- _Exercise_
Find the word "print" below. Copy each line that has it.

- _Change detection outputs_
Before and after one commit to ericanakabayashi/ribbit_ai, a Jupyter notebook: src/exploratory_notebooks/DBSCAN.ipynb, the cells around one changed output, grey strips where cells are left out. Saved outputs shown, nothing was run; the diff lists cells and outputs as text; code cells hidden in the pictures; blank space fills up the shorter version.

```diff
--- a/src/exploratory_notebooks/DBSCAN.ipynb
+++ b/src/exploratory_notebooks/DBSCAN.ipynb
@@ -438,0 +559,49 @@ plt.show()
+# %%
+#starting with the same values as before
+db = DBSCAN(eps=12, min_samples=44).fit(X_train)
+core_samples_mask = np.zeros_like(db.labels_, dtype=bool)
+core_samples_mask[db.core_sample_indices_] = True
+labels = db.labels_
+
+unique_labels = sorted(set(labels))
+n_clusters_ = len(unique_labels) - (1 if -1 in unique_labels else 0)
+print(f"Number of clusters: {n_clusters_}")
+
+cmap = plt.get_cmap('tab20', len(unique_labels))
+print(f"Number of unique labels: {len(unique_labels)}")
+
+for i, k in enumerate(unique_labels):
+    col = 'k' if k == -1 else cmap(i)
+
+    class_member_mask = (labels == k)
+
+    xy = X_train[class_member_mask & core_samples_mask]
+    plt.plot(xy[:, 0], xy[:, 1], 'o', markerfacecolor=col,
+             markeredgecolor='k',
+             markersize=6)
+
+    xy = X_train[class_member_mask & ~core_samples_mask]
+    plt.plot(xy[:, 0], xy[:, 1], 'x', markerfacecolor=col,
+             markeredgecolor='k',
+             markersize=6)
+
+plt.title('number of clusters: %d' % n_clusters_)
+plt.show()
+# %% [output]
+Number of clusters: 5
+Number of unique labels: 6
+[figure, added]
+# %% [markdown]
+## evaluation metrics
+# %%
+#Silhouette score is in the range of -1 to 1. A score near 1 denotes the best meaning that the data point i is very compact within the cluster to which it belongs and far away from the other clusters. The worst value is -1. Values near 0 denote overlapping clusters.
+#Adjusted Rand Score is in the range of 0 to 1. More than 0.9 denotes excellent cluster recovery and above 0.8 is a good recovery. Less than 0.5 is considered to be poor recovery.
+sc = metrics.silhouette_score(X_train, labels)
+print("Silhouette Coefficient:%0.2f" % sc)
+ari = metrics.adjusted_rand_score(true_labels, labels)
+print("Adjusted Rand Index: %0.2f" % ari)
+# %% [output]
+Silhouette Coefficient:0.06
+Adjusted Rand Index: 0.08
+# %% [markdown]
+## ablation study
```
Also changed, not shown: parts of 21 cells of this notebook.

- _Expected answer_
+print(f"Number of clusters: {n_clusters_}")
+print(f"Number of unique labels: {len(unique_labels)}")
+print("Silhouette Coefficient:%0.2f" % sc)
+print("Adjusted Rand Index: %0.2f" % ari)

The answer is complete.